== Entries provided ==

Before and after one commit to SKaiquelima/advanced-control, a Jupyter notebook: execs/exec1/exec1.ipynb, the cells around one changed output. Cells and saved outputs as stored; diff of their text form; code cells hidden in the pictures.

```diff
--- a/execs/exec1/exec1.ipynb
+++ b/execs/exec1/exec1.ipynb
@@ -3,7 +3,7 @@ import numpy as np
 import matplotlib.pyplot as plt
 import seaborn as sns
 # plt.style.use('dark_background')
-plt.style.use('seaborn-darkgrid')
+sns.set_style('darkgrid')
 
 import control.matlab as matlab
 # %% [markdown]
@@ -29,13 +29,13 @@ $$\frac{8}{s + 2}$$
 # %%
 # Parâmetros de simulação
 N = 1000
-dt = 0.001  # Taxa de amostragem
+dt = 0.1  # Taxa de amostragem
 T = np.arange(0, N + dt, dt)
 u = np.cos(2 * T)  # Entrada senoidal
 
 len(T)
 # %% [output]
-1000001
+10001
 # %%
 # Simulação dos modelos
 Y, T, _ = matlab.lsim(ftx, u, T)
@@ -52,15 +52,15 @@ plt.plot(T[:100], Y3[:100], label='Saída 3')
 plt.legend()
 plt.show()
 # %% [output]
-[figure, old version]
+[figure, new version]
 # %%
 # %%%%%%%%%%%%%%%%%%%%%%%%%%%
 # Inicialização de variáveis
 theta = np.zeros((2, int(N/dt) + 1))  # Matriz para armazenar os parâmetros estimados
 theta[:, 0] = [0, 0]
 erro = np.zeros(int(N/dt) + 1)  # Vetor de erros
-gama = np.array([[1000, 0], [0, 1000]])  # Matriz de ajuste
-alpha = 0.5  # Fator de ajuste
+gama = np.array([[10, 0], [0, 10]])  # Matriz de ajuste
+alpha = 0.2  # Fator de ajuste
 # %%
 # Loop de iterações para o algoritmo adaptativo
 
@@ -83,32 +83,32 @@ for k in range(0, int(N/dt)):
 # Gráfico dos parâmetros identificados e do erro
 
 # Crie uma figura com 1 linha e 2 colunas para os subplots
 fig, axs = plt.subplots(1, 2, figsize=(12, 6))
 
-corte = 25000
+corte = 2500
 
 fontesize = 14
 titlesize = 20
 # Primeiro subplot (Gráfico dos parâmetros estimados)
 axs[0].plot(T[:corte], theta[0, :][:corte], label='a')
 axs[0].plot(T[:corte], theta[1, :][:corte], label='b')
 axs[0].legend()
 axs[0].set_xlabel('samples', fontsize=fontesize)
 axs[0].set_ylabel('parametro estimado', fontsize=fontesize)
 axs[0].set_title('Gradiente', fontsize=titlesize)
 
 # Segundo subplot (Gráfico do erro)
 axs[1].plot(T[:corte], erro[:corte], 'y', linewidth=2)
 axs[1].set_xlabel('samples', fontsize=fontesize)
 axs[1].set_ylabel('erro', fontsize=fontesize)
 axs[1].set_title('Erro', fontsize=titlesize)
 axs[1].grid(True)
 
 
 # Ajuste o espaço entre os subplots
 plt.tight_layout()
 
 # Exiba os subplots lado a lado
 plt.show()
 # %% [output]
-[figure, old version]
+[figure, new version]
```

===

**Work item:** Line by line, repeat everything in the records verbatim.

**Expected answer:**
Before and after one commit to SKaiquelima/advanced-control, a Jupyter notebook: execs/exec1/exec1.ipynb, the cells around one changed output. Cells and saved outputs as stored; diff of their text form; code cells hidden in the pictures.

```diff
--- a/execs/exec1/exec1.ipynb
+++ b/execs/exec1/exec1.ipynb
@@ -3,7 +3,7 @@ import numpy as np
 import matplotlib.pyplot as plt
 import seaborn as sns
 # plt.style.use('dark_background')
-plt.style.use('seaborn-darkgrid')
+sns.set_style('darkgrid')
 
 import control.matlab as matlab
 # %% [markdown]
@@ -29,13 +29,13 @@ $$\frac{8}{s + 2}$$
 # %%
 # Parâmetros de simulação
 N = 1000
-dt = 0.001  # Taxa de amostragem
+dt = 0.1  # Taxa de amostragem
 T = np.arange(0, N + dt, dt)
 u = np.cos(2 * T)  # Entrada senoidal
 
 len(T)
 # %% [output]
-1000001
+10001
 # %%
 # Simulação dos modelos
 Y, T, _ = matlab.lsim(ftx, u, T)
@@ -52,15 +52,15 @@ plt.plot(T[:100], Y3[:100], label='Saída 3')
 plt.legend()
 plt.show()
 # %% [output]
-[figure, old version]
+[figure, new version]
 # %%
 # %%%%%%%%%%%%%%%%%%%%%%%%%%%
 # Inicialização de variáveis
 theta = np.zeros((2, int(N/dt) + 1))  # Matriz para armazenar os parâmetros estimados
 theta[:, 0] = [0, 0]
 erro = np.zeros(int(N/dt) + 1)  # Vetor de erros
-gama = np.array([[1000, 0], [0, 1000]])  # Matriz de ajuste
-alpha = 0.5  # Fator de ajuste
+gama = np.array([[10, 0], [0, 10]])  # Matriz de ajuste
+alpha = 0.2  # Fator de ajuste
 # %%
 # Loop de iterações para o algoritmo adaptativo
 
@@ -83,32 +83,32 @@ for k in range(0, int(N/dt)):
 # Gráfico dos parâmetros identificados e do erro
 
 # Crie uma figura com 1 linha e 2 colunas para os subplots
 fig, axs = plt.subplots(1, 2, figsize=(12, 6))
 
-corte = 25000
+corte = 2500
 
 fontesize = 14
 titlesize = 20
 # Primeiro subplot (Gráfico dos parâmetros estimados)
 axs[0].plot(T[:corte], theta[0, :][:corte], label='a')
 axs[0].plot(T[:corte], theta[1, :][:corte], label='b')
 axs[0].legend()
 axs[0].set_xlabel('samples', fontsize=fontesize)
 axs[0].set_ylabel('parametro estimado', fontsize=fontesize)
 axs[0].set_title('Gradiente', fontsize=titlesize)
 
 # Segundo subplot (Gráfico do erro)
 axs[1].plot(T[:corte], erro[:corte], 'y', linewidth=2)
 axs[1].set_xlabel('samples', fontsize=fontesize)
 axs[1].set_ylabel('erro', fontsize=fontesize)
 axs[1].set_title('Erro', fontsize=titlesize)
 axs[1].grid(True)
 
 
 # Ajuste o espaço entre os subplots
 plt.tight_layout()
 
 # Exiba os subplots lado a lado
 plt.show()
 # %% [output]
-[figure, old version]
+[figure, new version]
```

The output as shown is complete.